→ **INFORMATION**:

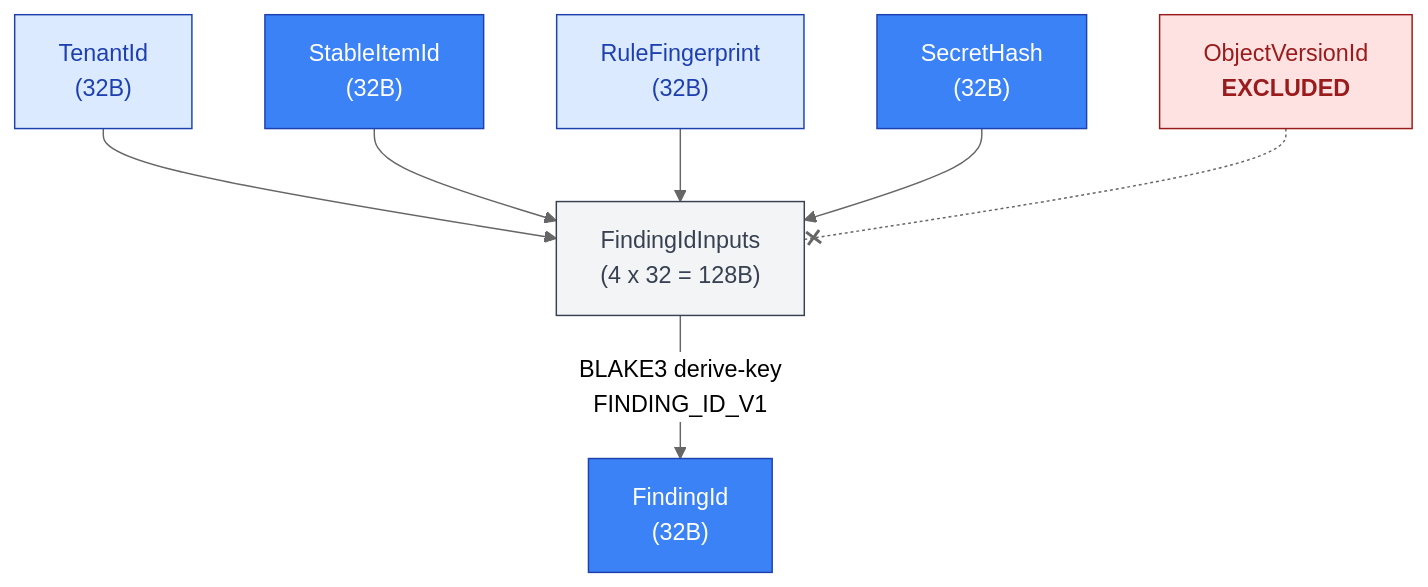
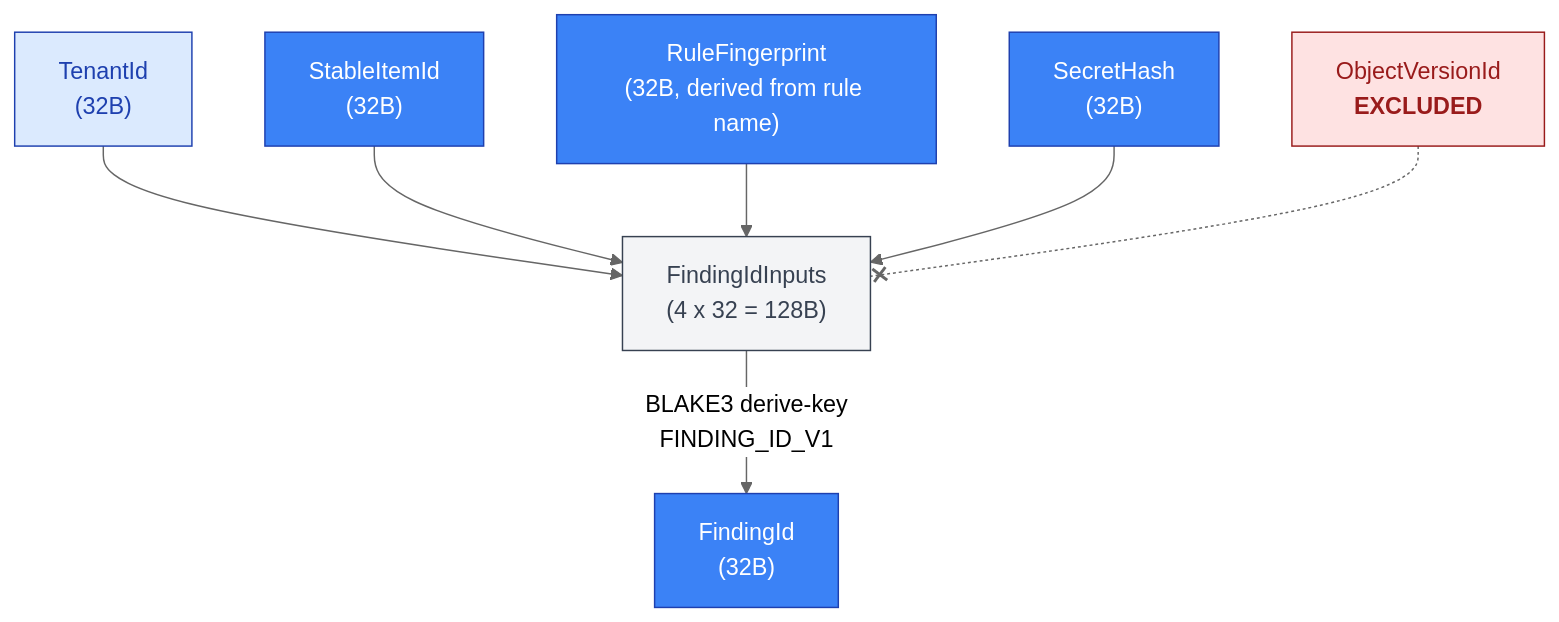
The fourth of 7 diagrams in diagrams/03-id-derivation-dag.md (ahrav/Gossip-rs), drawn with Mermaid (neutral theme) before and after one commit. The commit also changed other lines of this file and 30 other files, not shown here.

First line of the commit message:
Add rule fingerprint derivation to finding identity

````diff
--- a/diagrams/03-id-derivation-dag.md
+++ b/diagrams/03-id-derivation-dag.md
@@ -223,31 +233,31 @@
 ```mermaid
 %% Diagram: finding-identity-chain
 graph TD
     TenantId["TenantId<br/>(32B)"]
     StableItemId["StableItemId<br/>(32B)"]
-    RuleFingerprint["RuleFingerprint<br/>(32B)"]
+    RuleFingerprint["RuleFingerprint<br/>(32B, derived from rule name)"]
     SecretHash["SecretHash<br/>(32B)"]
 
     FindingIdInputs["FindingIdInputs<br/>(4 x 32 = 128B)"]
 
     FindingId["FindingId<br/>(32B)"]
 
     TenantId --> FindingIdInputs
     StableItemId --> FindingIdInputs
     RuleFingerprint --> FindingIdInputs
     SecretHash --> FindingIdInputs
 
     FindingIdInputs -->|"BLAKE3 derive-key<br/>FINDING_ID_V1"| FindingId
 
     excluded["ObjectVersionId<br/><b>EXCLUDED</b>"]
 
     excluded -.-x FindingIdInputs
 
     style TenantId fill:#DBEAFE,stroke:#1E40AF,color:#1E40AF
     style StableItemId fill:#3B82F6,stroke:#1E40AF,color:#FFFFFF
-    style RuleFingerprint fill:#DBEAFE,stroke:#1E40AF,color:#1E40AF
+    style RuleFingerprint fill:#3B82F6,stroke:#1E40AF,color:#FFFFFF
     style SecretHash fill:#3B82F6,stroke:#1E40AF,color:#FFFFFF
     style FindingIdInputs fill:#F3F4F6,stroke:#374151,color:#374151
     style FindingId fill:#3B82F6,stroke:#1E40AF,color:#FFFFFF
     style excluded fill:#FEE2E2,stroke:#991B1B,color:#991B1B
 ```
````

--

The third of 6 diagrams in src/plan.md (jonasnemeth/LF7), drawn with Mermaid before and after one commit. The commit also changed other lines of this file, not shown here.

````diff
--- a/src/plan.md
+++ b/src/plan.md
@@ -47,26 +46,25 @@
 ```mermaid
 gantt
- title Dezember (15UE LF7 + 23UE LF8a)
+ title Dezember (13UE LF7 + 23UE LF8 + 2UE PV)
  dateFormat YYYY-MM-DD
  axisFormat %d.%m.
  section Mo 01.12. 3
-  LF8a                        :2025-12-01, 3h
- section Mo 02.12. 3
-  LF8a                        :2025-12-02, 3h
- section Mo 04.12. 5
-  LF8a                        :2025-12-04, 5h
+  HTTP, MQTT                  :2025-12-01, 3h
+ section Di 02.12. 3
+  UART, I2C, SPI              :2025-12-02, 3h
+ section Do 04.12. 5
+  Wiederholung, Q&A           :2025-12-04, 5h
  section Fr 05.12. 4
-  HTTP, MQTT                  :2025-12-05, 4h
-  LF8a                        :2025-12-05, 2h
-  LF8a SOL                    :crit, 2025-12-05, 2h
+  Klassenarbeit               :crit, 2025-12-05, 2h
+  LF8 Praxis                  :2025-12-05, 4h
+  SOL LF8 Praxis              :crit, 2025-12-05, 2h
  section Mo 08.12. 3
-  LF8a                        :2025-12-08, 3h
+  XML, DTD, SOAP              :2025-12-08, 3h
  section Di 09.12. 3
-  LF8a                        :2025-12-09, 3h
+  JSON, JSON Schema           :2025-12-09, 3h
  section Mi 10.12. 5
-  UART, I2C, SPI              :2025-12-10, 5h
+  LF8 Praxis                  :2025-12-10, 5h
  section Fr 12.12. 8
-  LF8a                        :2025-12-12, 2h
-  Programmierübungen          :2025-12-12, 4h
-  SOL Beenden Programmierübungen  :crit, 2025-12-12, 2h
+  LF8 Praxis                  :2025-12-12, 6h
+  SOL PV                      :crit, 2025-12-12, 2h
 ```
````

==

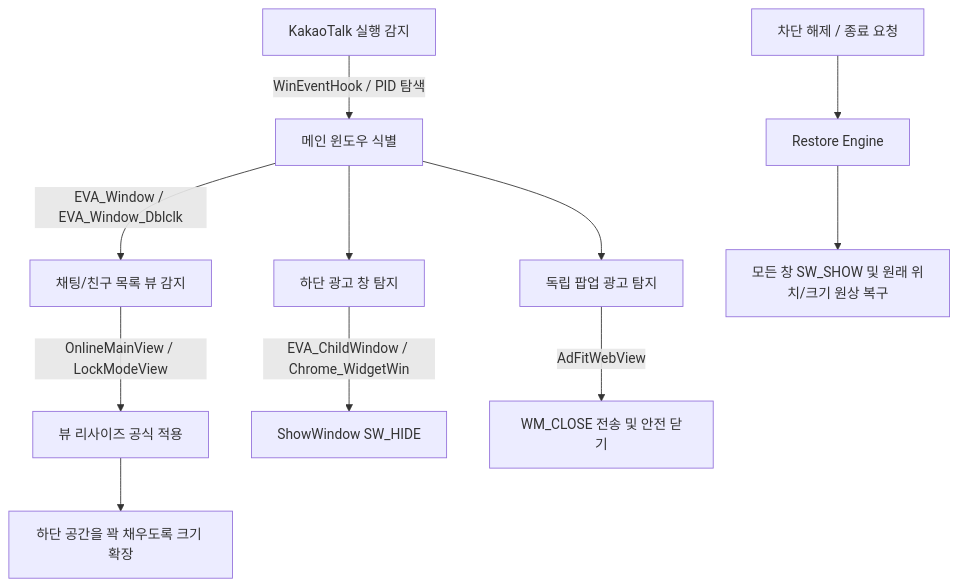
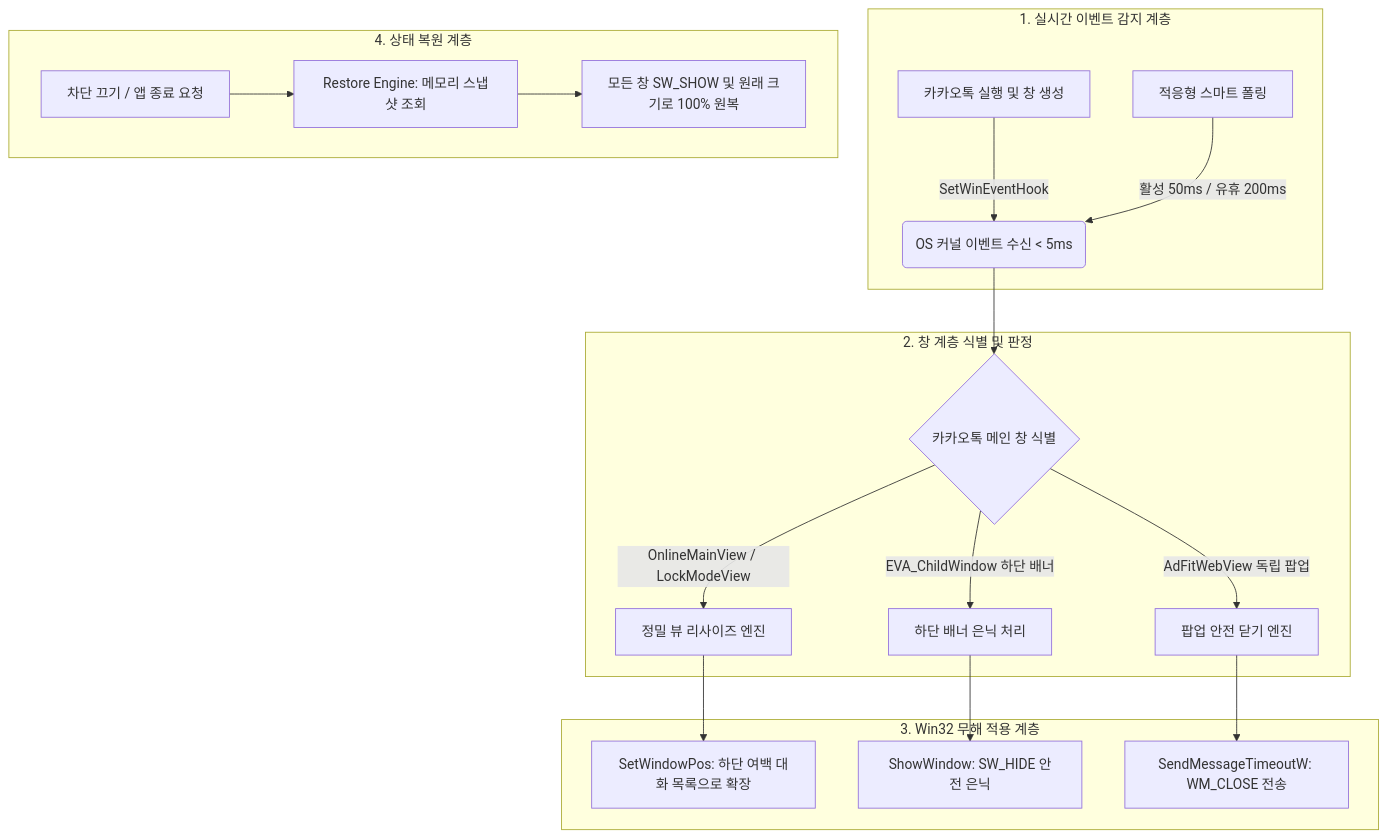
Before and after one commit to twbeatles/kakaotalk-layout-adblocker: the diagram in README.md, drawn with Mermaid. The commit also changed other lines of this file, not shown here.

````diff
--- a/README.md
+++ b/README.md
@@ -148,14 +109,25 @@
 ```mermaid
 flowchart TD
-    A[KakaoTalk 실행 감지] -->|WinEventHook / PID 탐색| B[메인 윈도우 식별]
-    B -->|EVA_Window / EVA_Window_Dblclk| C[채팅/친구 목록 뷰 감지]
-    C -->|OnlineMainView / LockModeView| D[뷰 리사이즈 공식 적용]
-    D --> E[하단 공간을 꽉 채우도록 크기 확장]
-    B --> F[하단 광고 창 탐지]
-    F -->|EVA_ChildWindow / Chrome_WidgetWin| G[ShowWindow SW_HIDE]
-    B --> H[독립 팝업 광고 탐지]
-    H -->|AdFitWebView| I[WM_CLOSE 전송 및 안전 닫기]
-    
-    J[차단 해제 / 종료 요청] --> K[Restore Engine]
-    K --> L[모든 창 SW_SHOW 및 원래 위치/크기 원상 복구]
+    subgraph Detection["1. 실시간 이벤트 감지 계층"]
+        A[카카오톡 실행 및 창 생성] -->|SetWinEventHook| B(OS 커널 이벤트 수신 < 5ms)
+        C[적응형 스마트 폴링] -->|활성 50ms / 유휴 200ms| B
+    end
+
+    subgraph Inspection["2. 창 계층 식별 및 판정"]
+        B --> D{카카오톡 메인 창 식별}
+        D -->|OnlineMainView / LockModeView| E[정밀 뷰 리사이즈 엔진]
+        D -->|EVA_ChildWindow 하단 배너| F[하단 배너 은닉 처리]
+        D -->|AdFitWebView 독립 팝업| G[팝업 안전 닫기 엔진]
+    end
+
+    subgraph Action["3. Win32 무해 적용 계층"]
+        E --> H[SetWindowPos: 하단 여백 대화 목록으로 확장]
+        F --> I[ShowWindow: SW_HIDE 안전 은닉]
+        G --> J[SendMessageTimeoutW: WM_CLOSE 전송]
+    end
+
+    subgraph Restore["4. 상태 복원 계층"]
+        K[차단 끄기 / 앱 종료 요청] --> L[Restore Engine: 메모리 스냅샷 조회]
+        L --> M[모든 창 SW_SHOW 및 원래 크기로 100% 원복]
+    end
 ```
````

→ **EXERCISE AIM**: Check each line of the listing for "section", and copy the ones that hold it.

→ **RESULT FOR THIS EXERCISE**:
  section Mo 01.12. 3
- section Mo 02.12. 3
- section Mo 04.12. 5
+ section Di 02.12. 3
+ section Do 04.12. 5
  section Fr 05.12. 4
  section Mo 08.12. 3
  section Di 09.12. 3
  section Mi 10.12. 5
  section Fr 12.12. 8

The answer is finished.